What lines of the data below include the word "margin"? Report them by copying each.
[Start of Attachment]
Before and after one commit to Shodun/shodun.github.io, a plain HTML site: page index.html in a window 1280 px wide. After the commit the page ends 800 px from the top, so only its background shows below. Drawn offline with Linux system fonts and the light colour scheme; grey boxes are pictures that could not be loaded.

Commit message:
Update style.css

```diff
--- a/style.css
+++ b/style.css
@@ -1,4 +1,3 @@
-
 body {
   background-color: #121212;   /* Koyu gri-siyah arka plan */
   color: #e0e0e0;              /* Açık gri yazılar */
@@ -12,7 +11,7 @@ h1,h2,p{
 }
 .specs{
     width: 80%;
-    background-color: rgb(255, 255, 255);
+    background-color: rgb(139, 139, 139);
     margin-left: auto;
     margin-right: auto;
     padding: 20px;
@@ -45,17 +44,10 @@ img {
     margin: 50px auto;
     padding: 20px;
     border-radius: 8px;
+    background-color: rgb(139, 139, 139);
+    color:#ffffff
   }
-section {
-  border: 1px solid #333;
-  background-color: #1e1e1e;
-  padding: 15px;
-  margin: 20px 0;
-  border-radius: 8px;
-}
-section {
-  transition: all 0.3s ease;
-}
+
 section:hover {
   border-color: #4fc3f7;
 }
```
[End of Attachment]
[Start of Attachment]
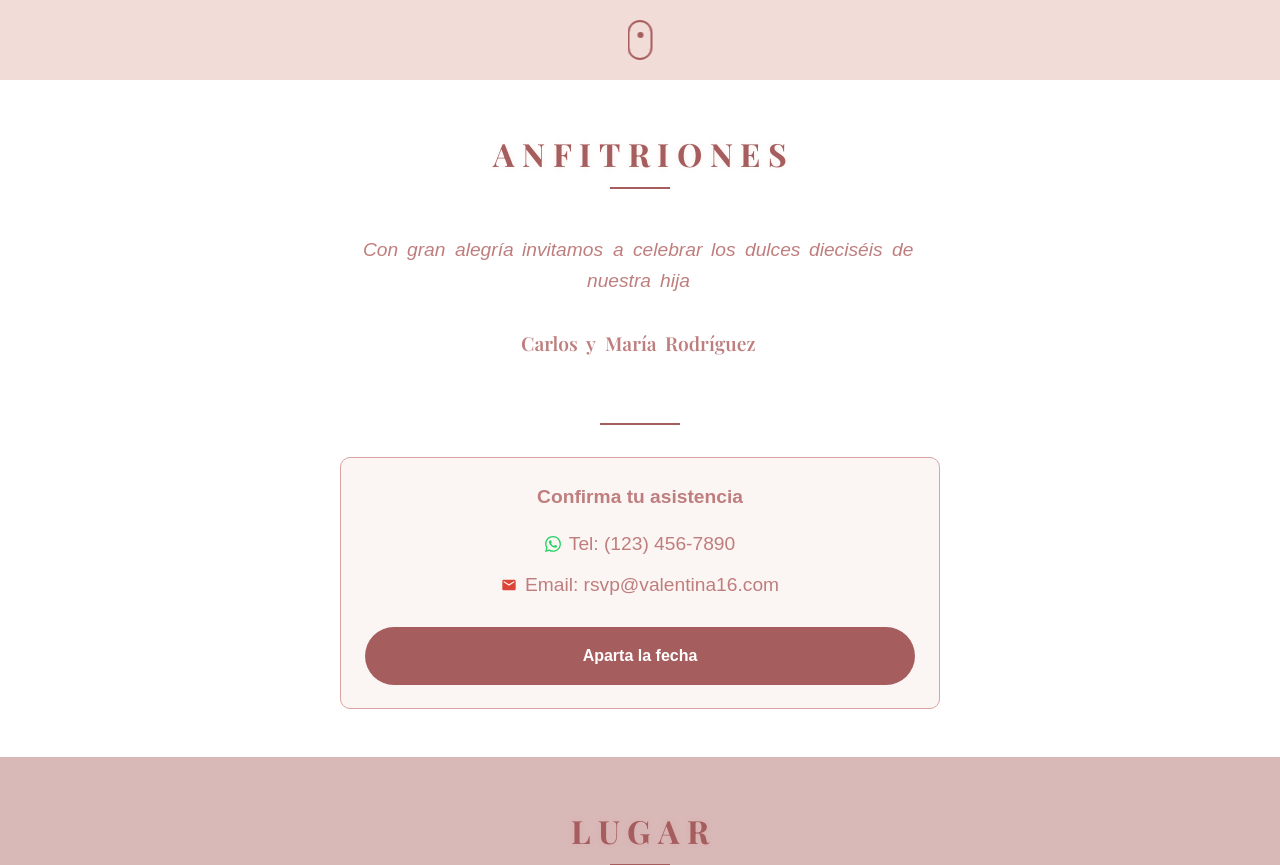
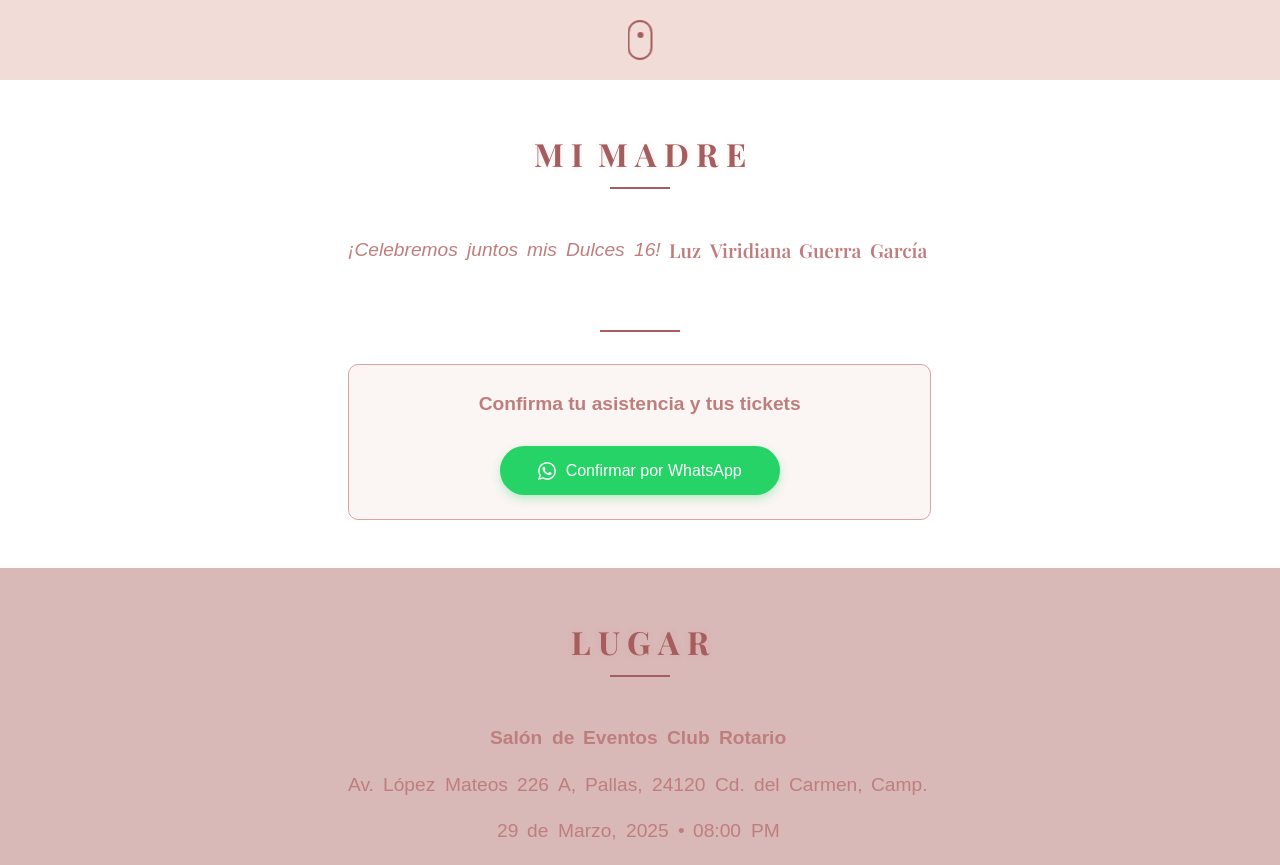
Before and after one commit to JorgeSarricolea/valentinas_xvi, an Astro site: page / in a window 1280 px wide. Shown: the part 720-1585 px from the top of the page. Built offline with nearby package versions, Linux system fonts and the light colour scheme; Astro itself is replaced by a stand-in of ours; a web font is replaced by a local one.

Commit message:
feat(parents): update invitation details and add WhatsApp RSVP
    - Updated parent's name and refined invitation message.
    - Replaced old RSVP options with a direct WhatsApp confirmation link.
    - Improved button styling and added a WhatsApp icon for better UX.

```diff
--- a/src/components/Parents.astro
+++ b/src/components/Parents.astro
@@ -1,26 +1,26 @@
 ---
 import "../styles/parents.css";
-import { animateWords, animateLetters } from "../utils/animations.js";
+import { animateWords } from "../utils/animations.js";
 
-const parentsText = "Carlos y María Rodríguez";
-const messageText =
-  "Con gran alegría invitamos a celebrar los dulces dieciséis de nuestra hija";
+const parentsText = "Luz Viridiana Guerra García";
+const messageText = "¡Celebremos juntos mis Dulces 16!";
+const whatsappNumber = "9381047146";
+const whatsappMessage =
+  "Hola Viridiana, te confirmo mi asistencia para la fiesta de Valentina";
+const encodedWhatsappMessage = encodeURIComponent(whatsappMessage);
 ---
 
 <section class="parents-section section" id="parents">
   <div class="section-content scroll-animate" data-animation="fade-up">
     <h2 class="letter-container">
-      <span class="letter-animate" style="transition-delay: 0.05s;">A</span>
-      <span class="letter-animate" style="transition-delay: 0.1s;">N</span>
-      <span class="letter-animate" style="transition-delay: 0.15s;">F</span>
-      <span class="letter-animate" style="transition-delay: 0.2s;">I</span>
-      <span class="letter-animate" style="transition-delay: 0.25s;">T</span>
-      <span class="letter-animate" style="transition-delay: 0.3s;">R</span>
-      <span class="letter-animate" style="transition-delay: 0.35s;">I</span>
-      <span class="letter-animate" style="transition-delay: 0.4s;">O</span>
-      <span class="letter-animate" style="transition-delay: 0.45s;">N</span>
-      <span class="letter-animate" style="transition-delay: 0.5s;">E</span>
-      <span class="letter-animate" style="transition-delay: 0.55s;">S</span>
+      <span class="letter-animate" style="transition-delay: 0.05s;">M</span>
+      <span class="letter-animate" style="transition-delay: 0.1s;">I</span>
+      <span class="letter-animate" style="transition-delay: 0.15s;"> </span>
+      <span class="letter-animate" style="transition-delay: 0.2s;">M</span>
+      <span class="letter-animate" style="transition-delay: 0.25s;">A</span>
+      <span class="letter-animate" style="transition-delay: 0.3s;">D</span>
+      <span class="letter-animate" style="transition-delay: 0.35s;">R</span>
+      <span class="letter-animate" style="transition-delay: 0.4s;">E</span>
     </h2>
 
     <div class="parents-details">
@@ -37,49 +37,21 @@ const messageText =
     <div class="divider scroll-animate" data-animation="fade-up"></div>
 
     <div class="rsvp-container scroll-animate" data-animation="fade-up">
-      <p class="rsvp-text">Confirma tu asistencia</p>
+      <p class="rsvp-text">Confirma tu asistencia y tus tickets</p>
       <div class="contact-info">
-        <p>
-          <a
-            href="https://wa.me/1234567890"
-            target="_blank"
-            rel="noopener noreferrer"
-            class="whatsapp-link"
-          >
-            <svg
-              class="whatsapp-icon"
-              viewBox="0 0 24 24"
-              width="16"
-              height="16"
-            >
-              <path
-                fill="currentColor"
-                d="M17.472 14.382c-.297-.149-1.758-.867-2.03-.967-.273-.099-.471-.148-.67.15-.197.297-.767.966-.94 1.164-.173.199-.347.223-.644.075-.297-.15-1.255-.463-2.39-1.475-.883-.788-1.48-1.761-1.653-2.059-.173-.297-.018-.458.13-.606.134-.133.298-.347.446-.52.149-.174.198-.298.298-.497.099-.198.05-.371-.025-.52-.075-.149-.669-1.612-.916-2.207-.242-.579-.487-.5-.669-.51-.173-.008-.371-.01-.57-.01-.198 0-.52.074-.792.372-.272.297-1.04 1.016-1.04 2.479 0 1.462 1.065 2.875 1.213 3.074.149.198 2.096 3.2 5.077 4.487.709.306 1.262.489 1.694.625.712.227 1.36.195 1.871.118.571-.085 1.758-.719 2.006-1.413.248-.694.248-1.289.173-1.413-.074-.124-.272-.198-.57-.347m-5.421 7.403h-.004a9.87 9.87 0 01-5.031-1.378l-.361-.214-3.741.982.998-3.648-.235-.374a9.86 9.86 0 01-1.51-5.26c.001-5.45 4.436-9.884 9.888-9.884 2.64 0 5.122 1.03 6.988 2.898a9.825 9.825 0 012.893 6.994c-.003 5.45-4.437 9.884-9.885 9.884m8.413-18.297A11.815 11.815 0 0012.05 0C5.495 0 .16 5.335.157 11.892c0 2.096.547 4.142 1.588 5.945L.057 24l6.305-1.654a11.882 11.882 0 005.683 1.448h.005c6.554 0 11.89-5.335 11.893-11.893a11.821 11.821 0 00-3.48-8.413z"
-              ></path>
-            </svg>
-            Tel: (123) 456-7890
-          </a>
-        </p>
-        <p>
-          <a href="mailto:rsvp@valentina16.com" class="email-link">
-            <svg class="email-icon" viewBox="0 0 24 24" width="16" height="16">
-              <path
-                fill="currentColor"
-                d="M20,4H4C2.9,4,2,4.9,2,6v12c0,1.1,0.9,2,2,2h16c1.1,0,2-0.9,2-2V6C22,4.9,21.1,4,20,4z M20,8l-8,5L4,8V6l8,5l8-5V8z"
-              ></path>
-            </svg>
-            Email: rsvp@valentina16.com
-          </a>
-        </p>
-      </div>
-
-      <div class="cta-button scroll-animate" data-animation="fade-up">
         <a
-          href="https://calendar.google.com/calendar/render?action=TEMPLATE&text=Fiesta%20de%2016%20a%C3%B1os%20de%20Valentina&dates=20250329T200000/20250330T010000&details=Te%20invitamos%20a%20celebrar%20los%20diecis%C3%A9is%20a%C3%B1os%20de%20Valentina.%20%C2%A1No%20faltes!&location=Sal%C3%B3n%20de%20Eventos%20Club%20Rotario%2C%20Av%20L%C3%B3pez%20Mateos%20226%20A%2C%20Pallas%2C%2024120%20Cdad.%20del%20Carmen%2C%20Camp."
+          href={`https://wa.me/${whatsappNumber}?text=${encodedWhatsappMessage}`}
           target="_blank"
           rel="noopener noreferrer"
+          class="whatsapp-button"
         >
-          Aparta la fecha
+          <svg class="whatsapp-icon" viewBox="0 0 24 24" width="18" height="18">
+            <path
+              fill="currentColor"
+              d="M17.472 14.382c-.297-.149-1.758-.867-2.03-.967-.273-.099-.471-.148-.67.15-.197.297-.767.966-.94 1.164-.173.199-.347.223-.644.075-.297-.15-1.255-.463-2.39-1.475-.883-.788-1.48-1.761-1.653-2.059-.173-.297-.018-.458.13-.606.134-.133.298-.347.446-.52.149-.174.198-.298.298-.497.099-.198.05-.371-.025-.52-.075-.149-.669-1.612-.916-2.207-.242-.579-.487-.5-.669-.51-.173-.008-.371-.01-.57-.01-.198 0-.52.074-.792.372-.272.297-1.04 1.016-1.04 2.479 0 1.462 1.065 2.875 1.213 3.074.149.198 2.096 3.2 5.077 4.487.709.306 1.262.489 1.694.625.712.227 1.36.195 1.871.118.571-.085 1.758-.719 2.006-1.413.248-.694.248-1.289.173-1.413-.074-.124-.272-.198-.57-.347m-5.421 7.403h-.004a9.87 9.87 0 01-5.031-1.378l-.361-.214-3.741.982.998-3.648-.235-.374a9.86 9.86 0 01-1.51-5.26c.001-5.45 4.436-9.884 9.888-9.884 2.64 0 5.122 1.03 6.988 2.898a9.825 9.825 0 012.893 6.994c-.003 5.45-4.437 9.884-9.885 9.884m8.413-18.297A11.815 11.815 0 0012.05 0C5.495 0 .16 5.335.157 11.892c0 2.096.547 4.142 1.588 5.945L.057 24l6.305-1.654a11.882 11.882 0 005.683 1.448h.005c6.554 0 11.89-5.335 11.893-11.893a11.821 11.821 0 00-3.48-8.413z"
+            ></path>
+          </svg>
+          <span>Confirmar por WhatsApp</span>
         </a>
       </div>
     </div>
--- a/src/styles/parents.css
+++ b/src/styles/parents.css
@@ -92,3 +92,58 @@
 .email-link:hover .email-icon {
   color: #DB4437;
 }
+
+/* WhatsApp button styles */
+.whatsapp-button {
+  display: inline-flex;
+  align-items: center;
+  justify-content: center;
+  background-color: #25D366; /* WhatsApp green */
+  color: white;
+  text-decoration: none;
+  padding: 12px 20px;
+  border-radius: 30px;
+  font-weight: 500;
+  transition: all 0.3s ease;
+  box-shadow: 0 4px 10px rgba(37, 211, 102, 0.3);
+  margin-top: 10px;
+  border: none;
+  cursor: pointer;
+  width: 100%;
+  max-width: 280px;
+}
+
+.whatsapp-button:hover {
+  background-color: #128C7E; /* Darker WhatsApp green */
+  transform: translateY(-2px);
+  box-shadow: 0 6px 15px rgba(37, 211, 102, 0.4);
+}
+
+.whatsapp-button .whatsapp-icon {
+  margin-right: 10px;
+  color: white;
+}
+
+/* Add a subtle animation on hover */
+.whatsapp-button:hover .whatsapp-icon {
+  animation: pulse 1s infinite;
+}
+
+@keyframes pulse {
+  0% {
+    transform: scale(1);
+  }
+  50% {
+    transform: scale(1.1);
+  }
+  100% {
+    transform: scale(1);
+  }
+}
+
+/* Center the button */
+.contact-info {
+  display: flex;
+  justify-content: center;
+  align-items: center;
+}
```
[End of Attachment]
* [Exercise solution]:
     margin-left: auto;
     margin-right: auto;
     margin: 50px auto;
-  margin: 20px 0;
+  margin-top: 10px;
+  margin-right: 10px;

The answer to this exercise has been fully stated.